The Henry Bigelow left from Pier 2 at the Newport Naval Station on Wednesday, May 23, under sunny skies to start the Spring Ecosystem Monitoring (EcoMon) Survey. With good weather forecast for the remainder of the week we are heading offshore to survey at the stations along the outer edge of the continental shelf as we head south for the first part of this cruise.
Cruising smoothly at 12 knots with its newly refurbished electric propulsion motors, the vessel is making excellent progress. The time spent approaching our first station is completely taken up by a whirlwind of activities: setting up and testing gear, attending a welcome aboard orientation meeting, and having fire and abandon-ship drills.

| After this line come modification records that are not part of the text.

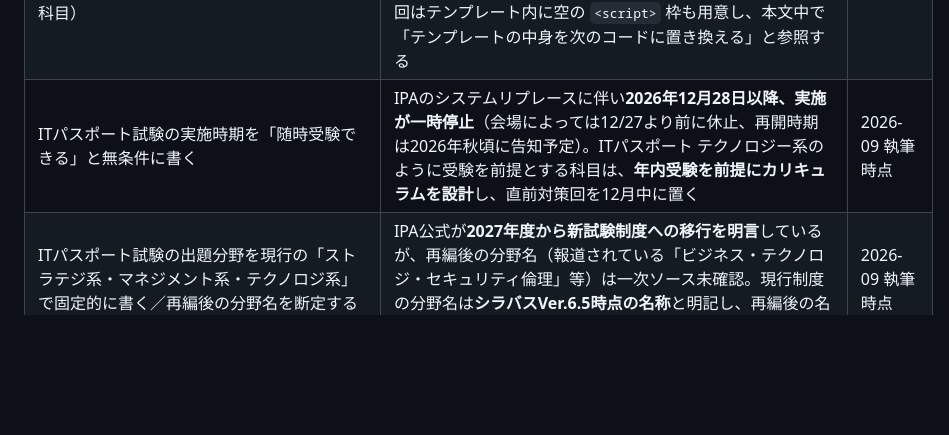
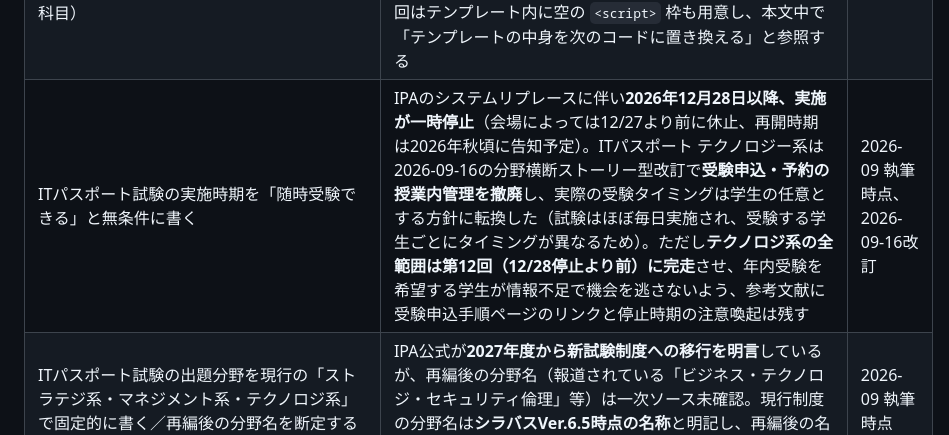
Before and after one commit to yasushi-honda/2026-syllabus, a Markdown page: CLAUDE.md, the part around the change. GitHub-like rendering; blank space fills up the shorter version.

Commit message:
既知の地雷リストのITパスポート受験前提記述を改訂内容に同期
地雷リストの「年内受験を前提にカリキュラムを設計」という記述が
2026-09-16の分野横断ストーリー型改訂（受験申込の授業内管理撤廃）と
矛盾していたため、現行方針に更新した（codex review指摘対応）。

Co-Authored-By: Claude <noreply@anthropic.com>

```diff
--- a/CLAUDE.md
+++ b/CLAUDE.md
@@ -358,7 +358,7 @@ done
 | 外部 AI サービスの **18 歳以上限定機能** を「対象学年が未成年だから使えない」と判定して教材から外す（または「本校学生には使えない」と書く） | **本校学生は全員 18 歳以上**（科目別プロファイル表直下の全科目共通前提）なので、年齢制限は本校では問題にならない。**18 歳以上限定機能でも採用候補として正しく扱う**。一方、Workspace for Education 側の制約（公開共有無効・組織設定 OFF 等）は**年齢とは別軸**なので、外部 AI サービスを取り上げる前に公式ヘルプで両軸を分けて確認する（年齢条項 / Education / 個人 G アカウント）。過去事例: NotebookLM Studio スライド資料機能（公式: 18 歳以上限定 + Education では公開共有無効）について、年齢制限を理由に削除候補とした提案があったが、本校学生は全員 18 歳以上のため採用可。Education の公開共有制約は「共同編集の本体は Google スライド」「個人での素案づくりに NotebookLM Studio」と役割分担で吸収（公式: `support.google.com/notebooklm/answer/16757456`, 2026-06-11 確認） | PR #114 |
 | 外部 AI サービスの **生成系機能の出力速度・品質** を「その場で生成できる」「そのままつなげられる」のように断定 | 公式記述で**所要時間**（NotebookLM Studio スライド資料は「数分かかることがある」）、**生成結果の精度**（「事実として不正確な情報が含まれる場合がある」）、**編集制約**（「スライドの追加や削除はまだサポートされていない」等）が明示されていることが多い。教材に書くときは「数分で生成できる」「AI 生成なので事実関係や表現は 1 度確認してから採用する」「○○の編集はまだ手作業」のように、**所要時間 / 精度注意 / 編集制約** の 3 点を併記する。PR #79 の「ほぼ満点」「100% 近い」最上級表現禁止と同系統 | PR #114 |
 | 新規ファイル作成の指示で `<h1>` 等の断片のみをコード例として示し、`<!DOCTYPE html>`/`<html>`/`<head>`/`<body>` の骨組みを省略する（program-basics 等 HTML を書く科目） | 新規ファイル作成の指示は**必ず完全なHTML構造（`<!DOCTYPE html>`から`</html>`まで）をテンプレートとして提示する**。第1回でHTML基本構造を正式に教え、第9回の `list.html` 作成時も完全なテンプレートを使っている前例と一貫させる。省略すると「新しいファイルは断片だけでよい」という誤ったメンタルモデルを生む。`<script>` を使う回はテンプレート内に空の `<script>` 枠も用意し、本文中で「テンプレートの中身を次のコードに置き換える」と参照する | PR #140 |
-| ITパスポート試験の実施時期を「随時受験できる」と無条件に書く | IPAのシステムリプレースに伴い**2026年12月28日以降、実施が一時停止**（会場によっては12/27より前に休止、再開時期は2026年秋頃に告知予定）。ITパスポート テクノロジー系のように受験を前提とする科目は、**年内受験を前提にカリキュラムを設計**し、直前対策回を12月中に置く | 2026-09 執筆時点 |
+| ITパスポート試験の実施時期を「随時受験できる」と無条件に書く | IPAのシステムリプレースに伴い**2026年12月28日以降、実施が一時停止**（会場によっては12/27より前に休止、再開時期は2026年秋頃に告知予定）。ITパスポート テクノロジー系は2026-09-16の分野横断ストーリー型改訂で**受験申込・予約の授業内管理を撤廃**し、実際の受験タイミングは学生の任意とする方針に転換した（試験はほぼ毎日実施され、受験する学生ごとにタイミングが異なるため）。ただし**テクノロジ系の全範囲は第12回（12/28停止より前）に完走**させ、年内受験を希望する学生が情報不足で機会を逃さないよう、参考文献に受験申込手順ページのリンクと停止時期の注意喚起は残す | 2026-09 執筆時点、2026-09-16改訂 |
 | ITパスポート試験の出題分野を現行の「ストラテジ系・マネジメント系・テクノロジ系」で固定的に書く／再編後の分野名を断定する | IPA公式が**2027年度から新試験制度への移行を明言**しているが、再編後の分野名（報道されている「ビジネス・テクノロジ・セキュリティ倫理」等）は一次ソース未確認。現行制度の分野名は**シラバスVer.6.5時点の名称**と明記し、再編後の名称は公式シラバス案が確定してから裏取りする | 2026-09 執筆時点 |
 | 留学生向け科目でページ全体をブラウザ翻訳（Chrome翻訳等）に丸投げできると想定する | 本番のITパスポート試験は日本語で実施されるため、専門用語まで母語に翻訳されると本番で用語が読めなくなる。**用語は `translate="no"` で翻訳から保護**し、「用語は日本語のまま覚える」原則を明示する（詳細: 「留学生向け科目の共通ルール」） | ITパスポート テクノロジー系 設計時 |
 | クラウドAPI/CLIの操作フロー（「モデルアクセスをリクエストして承認を待つ」等）を、**一度確認済みだからと5日程度の間隔でも再確認せず**教材に使い続ける | Amazon Bedrockのモデルアクセスは、2026-09-04時点の確認から2026-09-09の再確認までの間に「モデルごとに手動でリクエストして承認を待つ」UXから「既定で有効、Anthropicモデルのみ初回Use caseフォーム送信で即座にアクセス可」という仕組みに変わっていた（docs.aws.amazon.com/bedrock/latest/userguide/model-access.html）。**操作手順・UIフローの記述は、料金/プラン以上に短期間で変わりうる**前提を持ち、週ページ作成直前に毎回再確認する | 自然言語開発Ⅱ week03記述見直し（2026-09-09） |
```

As is typical for these ecosystem monitoring surveys, we have a variety of researchers on board: a satellite specialist doing in-situ light measurements during satellite overpasses, a Canadian biologist from the Dept. of Fisheries and Oceans in Halifax, NS, a Maine Maritime Academy student volunteer, a NOAA Teacher-at-Sea from South Carolina, two seabird and marine mammal observers, and three scientists from the Northeast Fisheries Science Center.
Together we will gather as much data as we can on this voyage which will take us from southern New England to Delaware Bay, to Georges Bank and into the Gulf of Maine.
HB18-03 Spring Ecosystem Monitoring (EcoMon) Survey